MacPherson accepts students from middle school through high school. The academy operates under Kentucky home-school regulations, and its students are classified as home-schooled. They attend classes at the academy two days a week but are expected to study and work at home under parental supervision the rest of the week.

Some students are taught by their parents at home, then come to MacPherson for weighty classes like biology or math. Others take all their classes at the academy.

Some students remain through high school and graduate from MacPherson. The school holds its own prom and boasts its own Beta Club chapter. It lacks many extracurricular activities available at public schools, including sports.

But Ben Coates, 14, of Nicholasville, skirts that issue. He attends MacPherson half the day and East Jessamine High School the other half so he can play baseball there. He hopes to land a college baseball scholarship some day.

"I'm taking biology, geometry and algebra 1 at MacPherson," Ben said. "It's kind of like a college setting because you attend class, do your work at home and turn it in. I like the idea of having more responsibility for my work."

Mortkowitz stresses that MacPherson isn't for everyone, because it demands that students work conscientiously and on their own. Strong parental support and involvement also are key, she says. When all those factors aren't present, students might be asked to leave, she says.

But students who stick around rave about the place.

"It's perfect for me," says Casey Newton, 16. Before enrolling last year, Casey had been home-schooled and had briefly attended another private school. Now, she plans to finish high school at MacPherson and study dentistry in college.

"I wanted a place with lots of time for study and a relaxed atmosphere," Casey said. "The teachers here really work hard to help, and I've been making straight A's."

Mortkowitz launched her school in 2001, after teaching in public schools in Kentucky, Florida and New Jersey. She called it Wellesley Academy at first, after the street she lived on. Classes met in her basement, and her own children were among her first students.

Lexington's Patrick Dunham, one of the first graduates from Wellesley, says he got a good education there. Now, he's finishing a five-year degree program in landscape architecture at the University of Kentucky.

"At the time I didn't want to attend public school and I heard about Wellesley from a friend," Dunham said. "You got as good an education there as you were willing to get. If you weren't motivated, it didn't work out as well."

Mortkowitz later changed the name to MacPherson Academy, after the Scottish Clan MacPherson, of which she is a member. Today, the school has a federal 501(3)(c) tax-exempt certification.

Mortkowitz says her goal always was to provide an education for students who demanded the best from themselves, worked hard and took responsibility for themselves. If they couldn't pay, that was no obstacle.

MacPherson charges no tuition. Instead, parents pay a basic fee of $40 a month for each one-hour class. Take six classes, for example, and the cost is $240 a month, not including books and materials.

Instead of paying the school, parents directly pay the teachers of their children's classes. Mortkowitz, who teaches some classes, gets the same fee other teachers receive. It's her only income from the school.

Students who can't pay get "scholarships." What is a scholarship? Teachers simply donate their time without pay.

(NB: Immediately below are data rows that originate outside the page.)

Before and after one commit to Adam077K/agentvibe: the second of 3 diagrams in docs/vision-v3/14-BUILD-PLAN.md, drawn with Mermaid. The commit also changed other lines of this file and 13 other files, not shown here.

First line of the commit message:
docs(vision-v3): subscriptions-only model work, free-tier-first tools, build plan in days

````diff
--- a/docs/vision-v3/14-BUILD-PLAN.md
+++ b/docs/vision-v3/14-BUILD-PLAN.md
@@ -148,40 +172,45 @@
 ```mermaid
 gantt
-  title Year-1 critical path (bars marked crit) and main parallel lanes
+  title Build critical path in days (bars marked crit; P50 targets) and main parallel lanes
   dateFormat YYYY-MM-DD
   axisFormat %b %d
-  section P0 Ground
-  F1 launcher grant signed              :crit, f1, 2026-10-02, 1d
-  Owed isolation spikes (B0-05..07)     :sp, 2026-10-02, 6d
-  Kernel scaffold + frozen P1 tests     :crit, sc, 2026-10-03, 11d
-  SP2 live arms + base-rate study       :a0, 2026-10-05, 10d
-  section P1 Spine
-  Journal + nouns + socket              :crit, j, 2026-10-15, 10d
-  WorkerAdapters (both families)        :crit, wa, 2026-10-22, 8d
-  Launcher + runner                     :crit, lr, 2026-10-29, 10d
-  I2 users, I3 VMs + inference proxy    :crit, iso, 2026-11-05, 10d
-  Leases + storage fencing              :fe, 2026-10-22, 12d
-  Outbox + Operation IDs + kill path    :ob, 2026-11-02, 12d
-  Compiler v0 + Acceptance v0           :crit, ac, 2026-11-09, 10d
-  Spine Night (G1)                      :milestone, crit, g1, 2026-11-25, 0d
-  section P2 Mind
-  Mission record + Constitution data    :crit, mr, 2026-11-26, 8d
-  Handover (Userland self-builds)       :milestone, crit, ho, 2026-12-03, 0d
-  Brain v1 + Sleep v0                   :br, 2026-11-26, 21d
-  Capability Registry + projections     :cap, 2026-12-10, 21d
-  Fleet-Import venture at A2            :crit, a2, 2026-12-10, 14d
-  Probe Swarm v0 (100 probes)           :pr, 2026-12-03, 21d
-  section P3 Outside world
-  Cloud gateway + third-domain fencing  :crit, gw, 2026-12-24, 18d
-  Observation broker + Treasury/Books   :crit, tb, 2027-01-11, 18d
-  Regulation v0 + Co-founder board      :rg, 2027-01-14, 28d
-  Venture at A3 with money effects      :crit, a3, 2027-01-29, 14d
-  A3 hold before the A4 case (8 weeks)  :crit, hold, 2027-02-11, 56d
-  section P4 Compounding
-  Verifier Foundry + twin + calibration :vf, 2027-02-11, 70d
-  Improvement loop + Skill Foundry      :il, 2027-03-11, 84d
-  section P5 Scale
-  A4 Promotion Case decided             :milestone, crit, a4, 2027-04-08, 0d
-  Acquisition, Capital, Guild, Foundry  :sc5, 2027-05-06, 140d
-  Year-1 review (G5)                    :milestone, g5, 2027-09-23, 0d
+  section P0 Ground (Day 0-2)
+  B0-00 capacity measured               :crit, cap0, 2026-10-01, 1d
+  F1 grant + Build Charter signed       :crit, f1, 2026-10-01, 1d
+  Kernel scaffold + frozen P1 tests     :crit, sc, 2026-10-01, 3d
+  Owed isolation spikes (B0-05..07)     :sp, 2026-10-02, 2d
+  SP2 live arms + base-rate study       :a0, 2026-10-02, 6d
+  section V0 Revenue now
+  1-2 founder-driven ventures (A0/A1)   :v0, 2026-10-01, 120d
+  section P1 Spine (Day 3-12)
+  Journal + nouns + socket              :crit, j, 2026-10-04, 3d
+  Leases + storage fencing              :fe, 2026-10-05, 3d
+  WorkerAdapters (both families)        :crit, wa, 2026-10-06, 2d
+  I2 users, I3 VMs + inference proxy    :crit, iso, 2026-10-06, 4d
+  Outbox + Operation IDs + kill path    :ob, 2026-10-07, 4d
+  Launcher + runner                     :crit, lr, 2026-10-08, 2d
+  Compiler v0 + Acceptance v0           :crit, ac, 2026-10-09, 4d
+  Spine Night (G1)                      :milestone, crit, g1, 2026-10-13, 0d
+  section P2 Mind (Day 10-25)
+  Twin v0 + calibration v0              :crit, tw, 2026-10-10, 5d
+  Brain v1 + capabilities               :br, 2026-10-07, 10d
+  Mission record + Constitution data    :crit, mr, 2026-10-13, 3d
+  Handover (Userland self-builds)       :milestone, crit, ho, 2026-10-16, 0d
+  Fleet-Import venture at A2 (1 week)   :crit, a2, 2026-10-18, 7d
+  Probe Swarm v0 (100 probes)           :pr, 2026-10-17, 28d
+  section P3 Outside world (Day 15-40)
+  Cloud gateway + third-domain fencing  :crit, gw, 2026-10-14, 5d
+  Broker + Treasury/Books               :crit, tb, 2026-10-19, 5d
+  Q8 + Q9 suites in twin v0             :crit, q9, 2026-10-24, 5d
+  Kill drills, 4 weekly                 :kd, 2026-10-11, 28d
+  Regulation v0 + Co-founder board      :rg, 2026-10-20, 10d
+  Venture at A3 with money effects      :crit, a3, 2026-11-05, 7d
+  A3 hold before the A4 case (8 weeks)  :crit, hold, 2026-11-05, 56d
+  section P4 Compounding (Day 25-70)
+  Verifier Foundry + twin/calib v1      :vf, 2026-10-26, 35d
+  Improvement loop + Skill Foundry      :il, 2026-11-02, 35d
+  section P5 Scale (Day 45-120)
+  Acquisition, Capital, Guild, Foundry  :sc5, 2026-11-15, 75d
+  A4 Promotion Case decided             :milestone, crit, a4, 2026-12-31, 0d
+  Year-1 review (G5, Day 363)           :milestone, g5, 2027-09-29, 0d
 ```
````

That's possible, Mortkowitz says, because most MacPherson teachers are retired from public school teaching or have other income. The school also saves money because Southern Heights Baptist Church donates the space it uses.

"Our teachers probably spend more money on material for their classes than they make," Mortkowitz said.

Diane Carnes, a former University of Louisville teacher who joined the MacPherson faculty a few years ago when her grandson became a student there, says she would teach for free.

"We're here for the love of what we're doing, and the love of the kids," Carnes said. "We don't do it to make money."

Information about the school is available at

Mortkowitz says she hopes to see enrollment reach about 35 someday, but she doesn't want it to get much larger than that.

"When you get too large, your time goes to administrative duties," she said. "You start to slip away from the things you started out to do. I don't want that."